Comparable to the people that we care for, employees need to feel supported and listened to. Also, policies, procedures, and training outcomes need to be re-visited and revised regularly to become firmly established. Structured supervisions, ‘in the moment’ conversations, appraisal systems, staff meeting, and training refresher courses are invaluable. In addition, ‘day to day’, ongoing expectation of ethical standards need to be embedded.
I work for ‘Us in a Bus’, an organisation that supports people with PMLD, complex needs and/or autism. We visit people in their homes or in a community space and, using creative, client lead and Intensive Interaction based methods, provide opportunities for people to express themselves and build relationships with others. We also offer training and consultancy, andcoaching and mentoring. We have an ‘Ethics & Conduct’ policy, the purpose of which is to engage with others in a way that embodies and reflects the principles of dignity and respect. Our four core conditions (simplified for the purpose of this article) are:-
Congruence – Between what is expected of the people we visit and what we expect of ourselves. Much is expected of them, including being observed, reviewed, reported about, encouraged to stretch their comfort zones. We should not expect less from ourselves.
Acceptance – Unconditional positive regard. We can separate our judgement of the behaviour from our value of the person. Acceptance is fostered by working relationships based on mutual support, active encouragement, trust and respect.

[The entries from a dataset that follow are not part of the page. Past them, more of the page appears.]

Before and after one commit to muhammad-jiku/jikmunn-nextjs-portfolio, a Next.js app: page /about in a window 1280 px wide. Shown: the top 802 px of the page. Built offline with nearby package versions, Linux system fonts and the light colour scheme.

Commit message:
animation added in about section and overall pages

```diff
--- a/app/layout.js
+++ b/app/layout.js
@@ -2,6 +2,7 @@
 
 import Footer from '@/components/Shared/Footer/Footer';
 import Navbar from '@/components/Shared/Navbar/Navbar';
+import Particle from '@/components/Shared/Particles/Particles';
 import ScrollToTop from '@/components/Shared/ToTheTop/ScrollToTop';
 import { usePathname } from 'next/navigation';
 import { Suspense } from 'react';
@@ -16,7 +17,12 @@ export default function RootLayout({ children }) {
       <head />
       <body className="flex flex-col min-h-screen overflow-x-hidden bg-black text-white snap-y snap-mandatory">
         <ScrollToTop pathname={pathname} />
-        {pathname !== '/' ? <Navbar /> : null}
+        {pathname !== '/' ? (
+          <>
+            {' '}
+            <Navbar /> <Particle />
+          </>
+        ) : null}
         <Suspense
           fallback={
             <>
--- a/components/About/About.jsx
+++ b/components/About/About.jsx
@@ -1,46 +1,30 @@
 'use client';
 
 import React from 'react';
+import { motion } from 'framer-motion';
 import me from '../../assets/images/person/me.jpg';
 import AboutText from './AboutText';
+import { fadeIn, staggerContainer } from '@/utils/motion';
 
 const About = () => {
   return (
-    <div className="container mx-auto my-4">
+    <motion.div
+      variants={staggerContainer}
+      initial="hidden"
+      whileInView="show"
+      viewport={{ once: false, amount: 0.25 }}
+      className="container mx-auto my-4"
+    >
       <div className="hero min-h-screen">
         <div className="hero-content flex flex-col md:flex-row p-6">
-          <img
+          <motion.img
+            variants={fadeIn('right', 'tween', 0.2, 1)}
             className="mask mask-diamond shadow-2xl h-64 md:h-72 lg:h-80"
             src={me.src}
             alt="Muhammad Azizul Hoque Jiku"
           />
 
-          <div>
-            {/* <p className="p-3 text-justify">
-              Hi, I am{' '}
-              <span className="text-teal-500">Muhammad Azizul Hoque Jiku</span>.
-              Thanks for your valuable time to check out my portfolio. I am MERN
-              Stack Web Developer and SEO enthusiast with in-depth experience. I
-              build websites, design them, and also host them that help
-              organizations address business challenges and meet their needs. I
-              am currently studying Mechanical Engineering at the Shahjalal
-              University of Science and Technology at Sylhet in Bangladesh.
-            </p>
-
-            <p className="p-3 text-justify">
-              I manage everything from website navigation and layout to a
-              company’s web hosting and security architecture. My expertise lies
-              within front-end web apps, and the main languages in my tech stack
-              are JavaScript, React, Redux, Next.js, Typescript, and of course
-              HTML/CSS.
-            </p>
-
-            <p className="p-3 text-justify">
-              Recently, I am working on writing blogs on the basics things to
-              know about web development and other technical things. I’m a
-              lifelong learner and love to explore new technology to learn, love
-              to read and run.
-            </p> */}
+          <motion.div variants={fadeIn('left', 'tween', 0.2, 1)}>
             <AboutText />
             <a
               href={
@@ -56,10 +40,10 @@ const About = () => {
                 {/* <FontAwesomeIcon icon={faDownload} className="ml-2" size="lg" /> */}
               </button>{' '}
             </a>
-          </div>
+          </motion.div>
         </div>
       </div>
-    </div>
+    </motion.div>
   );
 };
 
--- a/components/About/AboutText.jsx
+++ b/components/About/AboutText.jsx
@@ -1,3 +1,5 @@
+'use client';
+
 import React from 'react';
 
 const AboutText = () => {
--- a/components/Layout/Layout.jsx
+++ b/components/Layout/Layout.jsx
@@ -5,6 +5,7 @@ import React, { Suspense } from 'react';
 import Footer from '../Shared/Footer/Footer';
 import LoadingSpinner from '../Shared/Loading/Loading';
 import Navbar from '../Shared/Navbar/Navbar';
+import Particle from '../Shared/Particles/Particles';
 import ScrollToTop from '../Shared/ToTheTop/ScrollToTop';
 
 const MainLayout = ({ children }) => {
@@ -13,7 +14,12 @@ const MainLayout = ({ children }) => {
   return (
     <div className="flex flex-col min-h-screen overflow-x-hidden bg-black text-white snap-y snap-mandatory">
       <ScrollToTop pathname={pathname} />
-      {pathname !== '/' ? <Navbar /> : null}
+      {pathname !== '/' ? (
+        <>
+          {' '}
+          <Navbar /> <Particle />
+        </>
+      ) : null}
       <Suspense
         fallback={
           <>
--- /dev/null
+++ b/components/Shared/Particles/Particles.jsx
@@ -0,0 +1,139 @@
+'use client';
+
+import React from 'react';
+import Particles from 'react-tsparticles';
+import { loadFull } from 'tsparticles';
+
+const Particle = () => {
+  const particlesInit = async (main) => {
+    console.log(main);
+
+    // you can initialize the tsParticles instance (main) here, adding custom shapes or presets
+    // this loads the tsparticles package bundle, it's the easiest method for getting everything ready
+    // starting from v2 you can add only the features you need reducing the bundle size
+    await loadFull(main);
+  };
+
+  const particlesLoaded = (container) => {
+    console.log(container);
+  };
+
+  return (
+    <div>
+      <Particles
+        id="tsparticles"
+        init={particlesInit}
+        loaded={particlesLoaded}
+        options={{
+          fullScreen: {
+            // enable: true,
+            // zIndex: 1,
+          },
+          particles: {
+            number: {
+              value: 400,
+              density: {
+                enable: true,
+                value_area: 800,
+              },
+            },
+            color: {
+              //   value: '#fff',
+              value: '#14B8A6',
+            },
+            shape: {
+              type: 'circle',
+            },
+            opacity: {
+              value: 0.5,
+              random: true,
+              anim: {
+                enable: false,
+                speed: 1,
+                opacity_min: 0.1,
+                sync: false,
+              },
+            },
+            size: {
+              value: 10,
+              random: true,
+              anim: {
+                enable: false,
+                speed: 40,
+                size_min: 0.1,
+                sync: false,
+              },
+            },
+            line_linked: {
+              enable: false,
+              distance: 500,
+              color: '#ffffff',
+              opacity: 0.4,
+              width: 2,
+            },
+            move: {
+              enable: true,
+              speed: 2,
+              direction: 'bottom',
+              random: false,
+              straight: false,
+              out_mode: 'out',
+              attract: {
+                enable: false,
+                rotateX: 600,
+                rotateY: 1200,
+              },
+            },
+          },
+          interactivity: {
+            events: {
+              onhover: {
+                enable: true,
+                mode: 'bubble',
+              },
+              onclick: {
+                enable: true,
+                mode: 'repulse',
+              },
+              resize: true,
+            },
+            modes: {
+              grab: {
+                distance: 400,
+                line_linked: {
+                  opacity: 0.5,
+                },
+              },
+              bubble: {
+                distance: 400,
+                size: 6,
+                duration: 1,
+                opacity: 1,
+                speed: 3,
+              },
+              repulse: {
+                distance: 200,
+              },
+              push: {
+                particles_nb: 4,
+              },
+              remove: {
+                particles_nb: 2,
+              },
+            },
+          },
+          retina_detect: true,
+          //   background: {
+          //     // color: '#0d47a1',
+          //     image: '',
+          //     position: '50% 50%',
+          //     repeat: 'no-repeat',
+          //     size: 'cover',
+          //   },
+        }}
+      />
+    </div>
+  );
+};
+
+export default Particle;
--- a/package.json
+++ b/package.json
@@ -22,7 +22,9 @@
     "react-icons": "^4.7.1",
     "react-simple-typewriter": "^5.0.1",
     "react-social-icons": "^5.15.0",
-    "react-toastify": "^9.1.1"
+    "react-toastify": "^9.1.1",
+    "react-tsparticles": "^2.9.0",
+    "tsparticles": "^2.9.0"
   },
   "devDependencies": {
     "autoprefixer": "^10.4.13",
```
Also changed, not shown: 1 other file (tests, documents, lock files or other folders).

Realness – Being real and genuine in all our interactions. It is then easier for others to recognise us, relate to us and be themselves. In this way, we can be truly equal with our service users and each other.
Empathy – Aiming to try to understand the person from their point of view. Hasty decisions do no one any favours.
The policy goes on to describe expected conduct from Us in a Bus Staff:
Communication – To keep all channels of connection and communication open.
Confidentiality – We have a duty of confidentiality to the people with whom we work and each other. Causes for concern should be reported through the right channels.
Awareness and sensitivity – With our service users. We should not make assumptions. When it is necessary to have specific information about a person, we get this from that person, from our observations and in co-operation with their support staff.
Working relationships – We work towards creating working relationships based on mutual support, active encouragement, trust and respect.
Reputation – We are all responsible for the good reputation of Us in a Bus.
The principles of our Code of Ethics are emblazoned on the wall of our office, and are referred to regularly! The four core conditions apply to our working relationships as well as those with the people that we visit. We also have a robust ‘feedback’ system whereby we are required to give both positive and, if necessary, negative feedback to each other. These discussions are not always easy, but are an unconditional part of our contract and, with practice and repetition, foster better practice and open, trusting relationships between colleagues.
So, as mentioned, creating and sustaining ‘ethical organisations’ to support people with PMLD is complex. However, I feel that, giving employees and the people they support continuous opportunities to learn, to revise their learning, to be heard, understood and supported, will result in improved relationships and more ethical organisations.
If you want to read more about how Us in a Bus evolved its ethical stance (chapter writtenby Janet Gurney, UIAB Director of Training) and about how other organisation strive to embed good practice, we recommend: